Q: Where can you find a good list of CUI for businesses?

The National Archives and Records Administration (“NARA”) updates and maintains CUI Categories. Please visit


Q: What about the fact that we can download all sorts of CUI/FOUO from public websites hosted by Primes and DoD?

If you download CUI from Primes or DoD, you need to comply with DFARS 252.204-7012.


Q: Who will host the CMMC training courses this year and when will the courses begin? Would you post this information for us all?

No information about CMMC training courses has been made available yet.


Q: By what date will DoD contractors need to achieve ML3?

DoD contractors (and subtiers) will be required to achieve the requisite CMMC maturity level identified within the contract prior to its award. DoD officials have indicated that they will start with 10-15 contracts in the latter part of 2020 and phase in new contracts over the following four (4) years.


Q: How does this relate to the security controls in eMass? Security controls are used to assess ATOs?

The Enterprise Mission Assurance Support Service (eMASS) is a service-oriented computer application that supports Information Assurance (IA) program management and automates the DoD Information Assurance Certification and Accreditation Process (DIACAP) and Risk Management Framework (RMF) process. RMF is designed based on NIST 800-37 and 800-53. Per DoD CMMC mapping, many CMMC practices refer to NIST 800-53.

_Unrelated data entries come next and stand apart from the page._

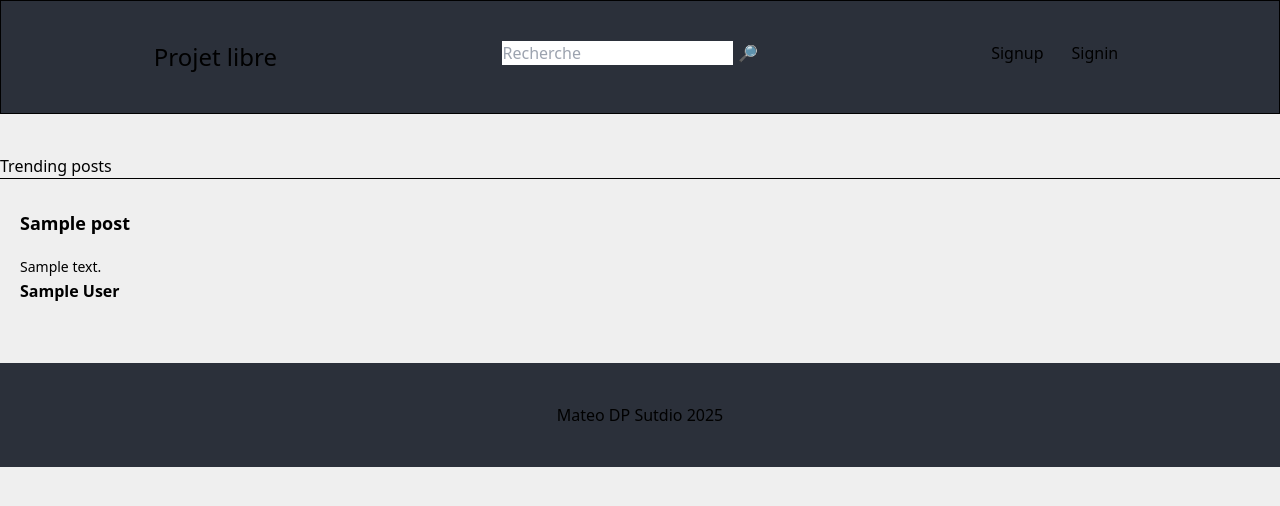
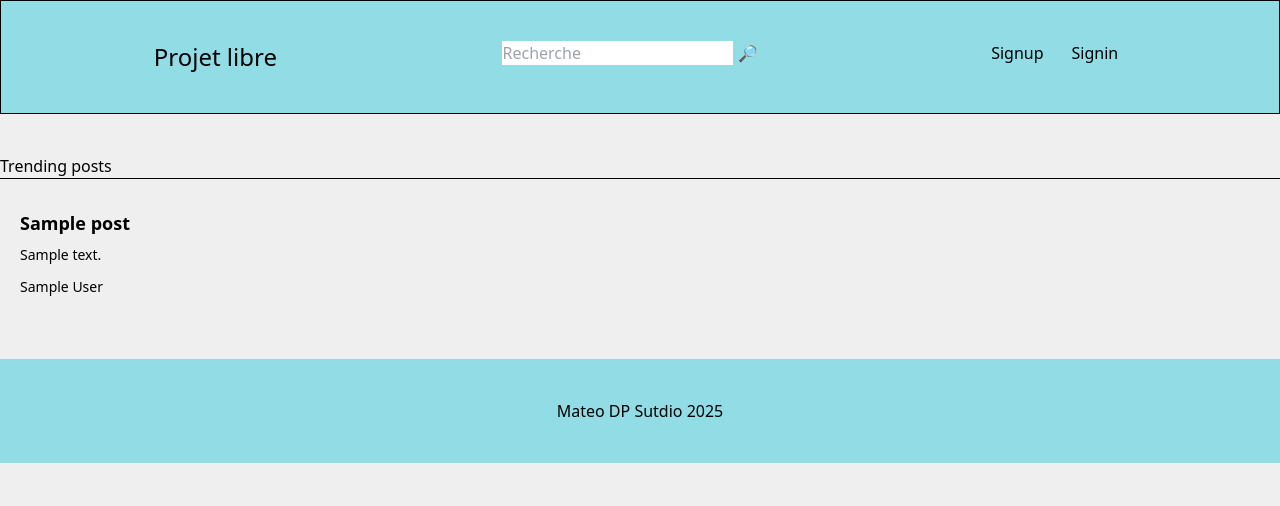
Before and after one commit to Diplodocus-studio/Projet-Libre-Simple, a Flask app: page / in a window 1280 px wide. Shown: the top 506 px of the page. Run offline with Flask 3, Linux system fonts and the light colour scheme; a database or web service that is not in the repository returns one stand-in record (values such as "Sample title"); some libraries are stand-ins or nearby versions.

Commit message:
tailwind fix

```diff
--- a/main.py
+++ b/main.py
@@ -153,6 +153,6 @@ def open_post(id):
 
 
 if __name__ == "__main__":
-    app.run(host='0.0.0.0', port=81, ssl_context="adhoc")
+    app.run(host='0.0.0.0', port=81)
 
 #utiliser imgur pour image
--- a/templates/base.html
+++ b/templates/base.html
@@ -13,7 +13,20 @@
                     'frosted-blue': '#92dce5',
                     'lavender-blush': '#eee5e9',
                     'custom-grey': '#7c7c7c',
-                    'burnt-tangerine': '#d64933'
+                    'burnt-tangerine': '#d64933',
+                    "light-blue": {
+                        "50": "#eff4f5",
+                        "100": "#dfeaec",
+                        "200": "#bfd5d9",
+                        "300": "#9fbfc6",
+                        "400": "#80aab3",
+                        "500": "#60959f",
+                        "600": "#4d7780",
+                        "700": "#395960",
+                        "800": "#263b40",
+                        "900": "#131e20",
+                        "950": "#0d1516"
+                    }
                 }
             }
         }
@@ -22,7 +35,7 @@
 </head>
 
 <body class="bg-platinum">
-    <header class="bg-jet-black border flex justify-around p-10">
+    <header class="bg-frosted-blue border flex justify-around p-10">
         <a href="/" class="text-2xl">Projet libre</a>
 
         <!--Barre de recherche-->
@@ -51,7 +64,7 @@
     {% endblock %}
     </main>
 
-    <footer class="bg-jet-black text-center p-10">
+    <footer class="bg-frosted-blue text-center p-10">
         <p>Mateo DP Sutdio 2025</p>
     </footer>
 </body>
--- a/templates/index.html
+++ b/templates/index.html
@@ -49,8 +49,8 @@
                             {{trending_post['title']}}
                         </a>
                     </h3>
-                    <p class="mt-5 line-clamp-3 text-sm/6 text-gray-600">{{trending_post['content']}}</p>
-                    <p class="font-semibold text-gray-900">{{trending_post['author']}}</p>
+                    <p class="mt-2 line-clamp-3 text-sm/6 text-gray-600">{{trending_post['content']}}</p>
+                    <p class="mt-2 line-clamp-3 text-sm/6 text-gray-600">{{trending_post['author']}}</p>
                 </div>
             </article>
             {% endfor %}
```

Q: Is there data available to show overlap between NIST/CSC and CMMC requirements? We’re already level 3 on NIST and CSC and don’t want to duplicate the work.

Several industry groups provide crosswalks between standards, but the authoritative source mappings can be found within the CMMC model, Appendix E.

Reference link:


Q: What are your thoughts on an IT distributor like Ingram pursuing CMMC certification?

Typically, Ingram operates as a distribution house for items that would be classified as COTS. Assuming not in receipt of FCI or CUI, the determination would then largely be determined upon the perceived ROI of CMMC certification. Also note that DoD officials have indicated that you are not to publically portray your certification level, only that you are CMMC certified.


Q: I understand that DCMA will be performing CMMC compliance audits prior or parallel to the 3rd party certification audits. Can you tell me when the DCMA audits are expected to start and how they will implement contracts; i.e., new FAR clauses?

The DCMA team have been conducting audits to DFARS 252.204-7012 (specifically NIST SP 800-171) since Summer 2019. They are not auditing to CMMC at this time nor has this been publicly discussed that they would start doing so. These audits are exercised under existing contracts and related language.


Q: Can you tell me the relationship between NIST SP 800-171 to DFARS 252.204-7012?

The Defense Federal Acquisition Regulation Supplement, or DFARS, has been working to encourage DoD contractors to proactively comply with certain frameworks in order to achieve this goal. Clause 252.204-7012, Safeguarding Covered Defense Information and Cyber Incident Reporting, was a mandatory addition.

Under the Clause, all contractors must comply with the National Institute of Standards and Technology’s Special Publication 800-171 (NIST SP 800-171), a framework that lays out how contractors must protect sensitive defense information and report cybersecurity incidents.

If you have additional questions, please feel free to reach out to us at